What you are asked to do
Look through the data below, and copy each line that carries the word "console".

Listed entries

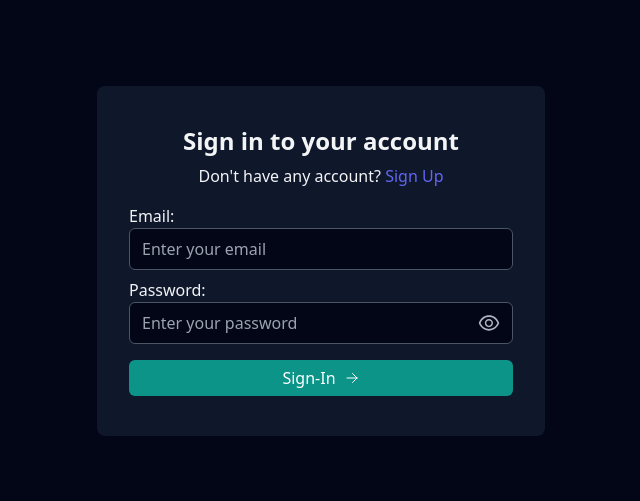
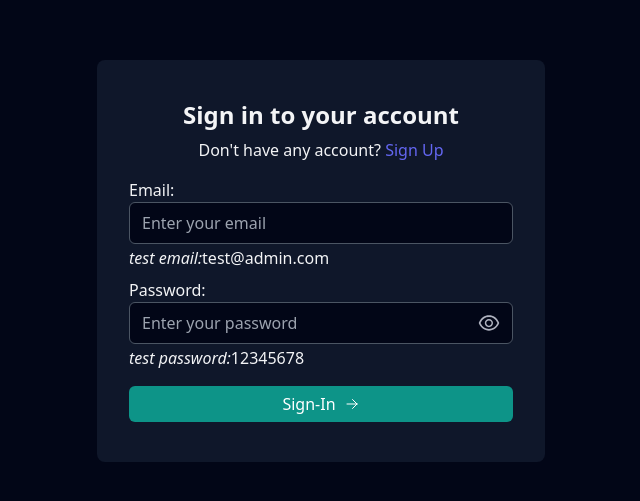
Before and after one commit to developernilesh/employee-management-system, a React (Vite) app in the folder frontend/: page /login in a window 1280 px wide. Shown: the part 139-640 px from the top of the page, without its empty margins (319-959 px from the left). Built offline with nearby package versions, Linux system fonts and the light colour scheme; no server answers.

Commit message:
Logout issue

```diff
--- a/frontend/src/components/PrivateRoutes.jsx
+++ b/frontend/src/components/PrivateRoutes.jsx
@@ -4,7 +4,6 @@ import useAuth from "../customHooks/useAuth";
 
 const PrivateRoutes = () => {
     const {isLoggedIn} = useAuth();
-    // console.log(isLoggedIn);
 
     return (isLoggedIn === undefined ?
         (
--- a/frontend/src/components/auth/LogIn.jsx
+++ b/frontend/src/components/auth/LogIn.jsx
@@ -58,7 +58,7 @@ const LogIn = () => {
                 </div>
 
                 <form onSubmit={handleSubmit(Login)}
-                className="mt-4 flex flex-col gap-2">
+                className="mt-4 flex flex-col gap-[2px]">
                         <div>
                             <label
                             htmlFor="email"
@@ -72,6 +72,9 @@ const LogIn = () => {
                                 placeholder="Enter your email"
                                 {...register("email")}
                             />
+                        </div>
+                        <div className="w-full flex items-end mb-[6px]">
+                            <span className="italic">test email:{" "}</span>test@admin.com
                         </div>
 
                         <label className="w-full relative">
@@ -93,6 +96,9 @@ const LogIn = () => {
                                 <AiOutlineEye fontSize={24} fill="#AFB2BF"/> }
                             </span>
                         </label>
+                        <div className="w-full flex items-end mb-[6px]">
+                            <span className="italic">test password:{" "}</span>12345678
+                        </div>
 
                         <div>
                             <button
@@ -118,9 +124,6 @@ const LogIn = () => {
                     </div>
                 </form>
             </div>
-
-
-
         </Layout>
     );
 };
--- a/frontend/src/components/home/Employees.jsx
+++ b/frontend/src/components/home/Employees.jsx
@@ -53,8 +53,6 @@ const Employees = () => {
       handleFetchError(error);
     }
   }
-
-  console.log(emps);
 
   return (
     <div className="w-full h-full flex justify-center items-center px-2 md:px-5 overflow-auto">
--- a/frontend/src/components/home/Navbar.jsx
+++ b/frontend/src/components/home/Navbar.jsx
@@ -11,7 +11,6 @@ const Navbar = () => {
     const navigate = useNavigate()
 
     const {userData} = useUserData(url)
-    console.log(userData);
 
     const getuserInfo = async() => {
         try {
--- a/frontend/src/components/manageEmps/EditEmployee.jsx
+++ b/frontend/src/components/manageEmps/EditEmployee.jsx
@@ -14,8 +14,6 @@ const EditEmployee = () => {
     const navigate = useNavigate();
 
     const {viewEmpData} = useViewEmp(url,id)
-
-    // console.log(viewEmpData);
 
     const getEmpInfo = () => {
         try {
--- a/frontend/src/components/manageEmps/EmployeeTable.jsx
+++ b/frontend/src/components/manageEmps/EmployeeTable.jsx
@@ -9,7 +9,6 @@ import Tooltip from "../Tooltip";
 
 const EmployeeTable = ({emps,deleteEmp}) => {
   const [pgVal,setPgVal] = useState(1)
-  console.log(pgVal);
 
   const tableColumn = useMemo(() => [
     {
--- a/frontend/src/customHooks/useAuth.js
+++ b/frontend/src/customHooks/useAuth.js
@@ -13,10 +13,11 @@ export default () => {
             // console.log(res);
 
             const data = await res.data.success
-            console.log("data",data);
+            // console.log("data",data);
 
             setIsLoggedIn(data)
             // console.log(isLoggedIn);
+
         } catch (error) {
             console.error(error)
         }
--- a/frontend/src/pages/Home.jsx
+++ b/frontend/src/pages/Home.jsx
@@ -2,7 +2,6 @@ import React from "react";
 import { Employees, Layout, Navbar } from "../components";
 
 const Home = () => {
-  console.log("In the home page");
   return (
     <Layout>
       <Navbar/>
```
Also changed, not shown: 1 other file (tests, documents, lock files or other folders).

Response to this exercise
-    // console.log(isLoggedIn);
-  console.log(emps);
-    console.log(userData);
-    // console.log(viewEmpData);
-  console.log(pgVal);
             // console.log(res);
-            console.log("data",data);
+            // console.log("data",data);
             // console.log(isLoggedIn);
             console.error(error)
-  console.log("In the home page");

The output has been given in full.